_Directions for this task_. Starting from the first line below, count the lines carrying the string "SliverPadding" and answer with the count by itself.
Top of Data records
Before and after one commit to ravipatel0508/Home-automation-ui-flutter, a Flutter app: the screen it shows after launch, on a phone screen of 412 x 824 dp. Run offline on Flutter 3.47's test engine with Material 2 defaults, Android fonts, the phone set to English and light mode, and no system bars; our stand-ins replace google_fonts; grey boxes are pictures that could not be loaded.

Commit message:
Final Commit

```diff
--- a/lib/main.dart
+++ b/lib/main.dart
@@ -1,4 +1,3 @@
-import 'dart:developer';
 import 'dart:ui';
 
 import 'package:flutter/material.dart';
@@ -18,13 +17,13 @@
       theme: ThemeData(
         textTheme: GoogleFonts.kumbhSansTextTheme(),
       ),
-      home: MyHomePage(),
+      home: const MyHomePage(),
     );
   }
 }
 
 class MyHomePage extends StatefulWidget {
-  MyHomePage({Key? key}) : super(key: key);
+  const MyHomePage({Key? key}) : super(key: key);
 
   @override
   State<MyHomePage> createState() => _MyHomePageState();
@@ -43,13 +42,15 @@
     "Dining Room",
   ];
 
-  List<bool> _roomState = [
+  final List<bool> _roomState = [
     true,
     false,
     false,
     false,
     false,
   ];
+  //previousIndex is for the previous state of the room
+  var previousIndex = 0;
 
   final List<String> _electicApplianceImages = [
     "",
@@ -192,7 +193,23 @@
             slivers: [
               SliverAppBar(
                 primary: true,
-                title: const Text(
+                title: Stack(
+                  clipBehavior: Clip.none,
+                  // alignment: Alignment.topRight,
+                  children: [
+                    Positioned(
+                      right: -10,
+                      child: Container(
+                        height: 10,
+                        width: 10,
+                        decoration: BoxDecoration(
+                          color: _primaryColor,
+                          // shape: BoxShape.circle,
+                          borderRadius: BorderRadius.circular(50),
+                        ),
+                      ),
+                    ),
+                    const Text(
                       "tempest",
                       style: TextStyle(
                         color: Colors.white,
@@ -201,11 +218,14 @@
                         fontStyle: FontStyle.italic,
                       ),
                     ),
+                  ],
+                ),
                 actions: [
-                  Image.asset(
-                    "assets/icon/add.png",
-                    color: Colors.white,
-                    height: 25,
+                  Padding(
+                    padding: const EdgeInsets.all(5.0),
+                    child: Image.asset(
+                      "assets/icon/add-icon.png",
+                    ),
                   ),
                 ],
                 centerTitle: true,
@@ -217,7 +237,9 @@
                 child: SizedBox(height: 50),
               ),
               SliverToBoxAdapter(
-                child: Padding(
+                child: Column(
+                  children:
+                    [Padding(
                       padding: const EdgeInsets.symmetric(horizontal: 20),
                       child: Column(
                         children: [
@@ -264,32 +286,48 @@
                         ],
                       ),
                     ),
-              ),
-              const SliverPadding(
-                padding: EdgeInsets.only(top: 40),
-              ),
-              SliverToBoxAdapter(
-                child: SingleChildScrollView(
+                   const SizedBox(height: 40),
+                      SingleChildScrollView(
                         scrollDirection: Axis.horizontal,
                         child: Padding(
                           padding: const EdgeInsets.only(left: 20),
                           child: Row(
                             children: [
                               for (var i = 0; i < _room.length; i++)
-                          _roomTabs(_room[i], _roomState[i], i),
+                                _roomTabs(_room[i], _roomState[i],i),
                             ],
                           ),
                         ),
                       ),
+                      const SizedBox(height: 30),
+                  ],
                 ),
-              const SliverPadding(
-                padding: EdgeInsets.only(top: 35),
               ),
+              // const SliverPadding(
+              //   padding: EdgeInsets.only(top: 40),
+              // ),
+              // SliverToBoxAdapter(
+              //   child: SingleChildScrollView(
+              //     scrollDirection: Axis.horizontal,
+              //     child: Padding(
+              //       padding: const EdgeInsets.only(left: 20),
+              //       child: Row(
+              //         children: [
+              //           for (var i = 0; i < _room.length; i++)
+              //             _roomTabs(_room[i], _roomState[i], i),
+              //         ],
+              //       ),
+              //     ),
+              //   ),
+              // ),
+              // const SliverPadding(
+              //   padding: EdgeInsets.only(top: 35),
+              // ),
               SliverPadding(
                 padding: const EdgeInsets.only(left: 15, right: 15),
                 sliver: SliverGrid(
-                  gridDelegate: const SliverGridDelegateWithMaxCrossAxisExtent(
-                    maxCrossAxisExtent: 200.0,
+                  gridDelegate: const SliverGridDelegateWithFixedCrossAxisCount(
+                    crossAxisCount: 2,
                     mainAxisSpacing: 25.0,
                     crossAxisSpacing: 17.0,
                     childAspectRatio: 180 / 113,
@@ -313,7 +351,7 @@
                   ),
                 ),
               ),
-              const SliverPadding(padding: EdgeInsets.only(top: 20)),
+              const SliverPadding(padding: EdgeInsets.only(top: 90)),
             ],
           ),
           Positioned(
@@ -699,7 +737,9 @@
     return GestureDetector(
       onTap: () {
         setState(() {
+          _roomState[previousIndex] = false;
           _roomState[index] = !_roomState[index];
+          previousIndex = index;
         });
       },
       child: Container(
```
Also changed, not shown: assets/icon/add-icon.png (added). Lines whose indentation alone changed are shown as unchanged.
Bottom of Data records
_Solution to the exercise_. 7